* _Instructions for the task_: Line filter on the word "Lanes": copy each matching line from the entries.

Version difference data:
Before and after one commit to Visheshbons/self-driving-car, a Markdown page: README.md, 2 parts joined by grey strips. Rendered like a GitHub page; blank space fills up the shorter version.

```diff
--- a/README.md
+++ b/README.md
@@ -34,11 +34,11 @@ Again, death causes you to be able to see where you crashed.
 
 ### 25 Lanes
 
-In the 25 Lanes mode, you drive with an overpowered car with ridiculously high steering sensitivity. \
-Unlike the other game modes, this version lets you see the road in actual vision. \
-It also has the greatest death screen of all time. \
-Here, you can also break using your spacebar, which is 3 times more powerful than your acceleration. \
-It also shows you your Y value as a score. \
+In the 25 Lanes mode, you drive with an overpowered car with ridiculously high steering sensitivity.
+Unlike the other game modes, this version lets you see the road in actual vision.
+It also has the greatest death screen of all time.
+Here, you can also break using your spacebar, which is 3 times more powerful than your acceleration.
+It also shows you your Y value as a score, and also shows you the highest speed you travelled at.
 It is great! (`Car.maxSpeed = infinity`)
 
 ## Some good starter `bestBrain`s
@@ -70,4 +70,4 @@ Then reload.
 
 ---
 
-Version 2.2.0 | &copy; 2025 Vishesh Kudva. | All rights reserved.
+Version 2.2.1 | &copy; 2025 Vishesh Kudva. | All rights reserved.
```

...

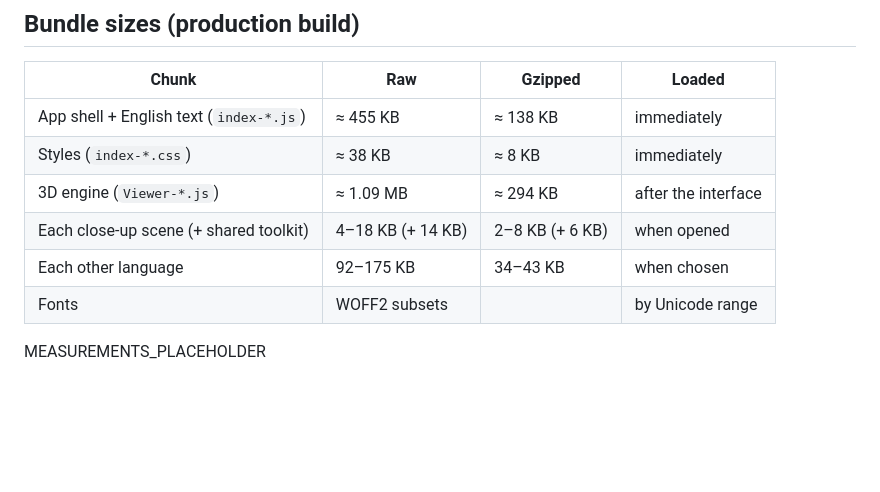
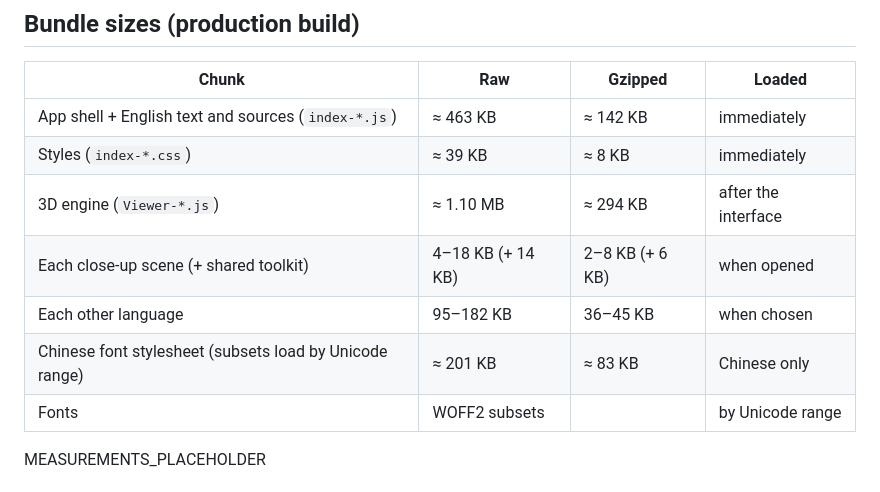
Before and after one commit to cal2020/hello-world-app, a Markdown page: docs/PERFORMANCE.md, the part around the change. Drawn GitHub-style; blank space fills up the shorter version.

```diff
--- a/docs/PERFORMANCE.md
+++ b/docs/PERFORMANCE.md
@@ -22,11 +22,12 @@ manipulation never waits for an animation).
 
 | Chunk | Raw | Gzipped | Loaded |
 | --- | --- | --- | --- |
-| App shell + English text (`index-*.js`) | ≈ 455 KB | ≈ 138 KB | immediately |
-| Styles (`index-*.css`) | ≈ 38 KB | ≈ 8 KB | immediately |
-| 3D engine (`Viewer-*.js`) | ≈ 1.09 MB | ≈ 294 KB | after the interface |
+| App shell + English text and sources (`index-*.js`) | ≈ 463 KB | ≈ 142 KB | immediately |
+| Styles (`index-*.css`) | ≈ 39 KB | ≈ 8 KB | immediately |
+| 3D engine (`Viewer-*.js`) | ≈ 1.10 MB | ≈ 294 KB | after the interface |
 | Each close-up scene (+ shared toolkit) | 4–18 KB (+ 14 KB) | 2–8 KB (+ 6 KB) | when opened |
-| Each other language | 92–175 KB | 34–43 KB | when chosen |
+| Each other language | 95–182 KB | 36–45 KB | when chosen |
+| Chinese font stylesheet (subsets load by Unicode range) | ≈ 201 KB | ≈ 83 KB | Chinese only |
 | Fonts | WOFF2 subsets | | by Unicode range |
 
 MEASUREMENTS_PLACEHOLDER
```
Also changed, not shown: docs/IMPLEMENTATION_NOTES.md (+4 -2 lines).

* _Exercise response_:
 ### 25 Lanes
-In the 25 Lanes mode, you drive with an overpowered car with ridiculously high steering sensitivity. \
+In the 25 Lanes mode, you drive with an overpowered car with ridiculously high steering sensitivity.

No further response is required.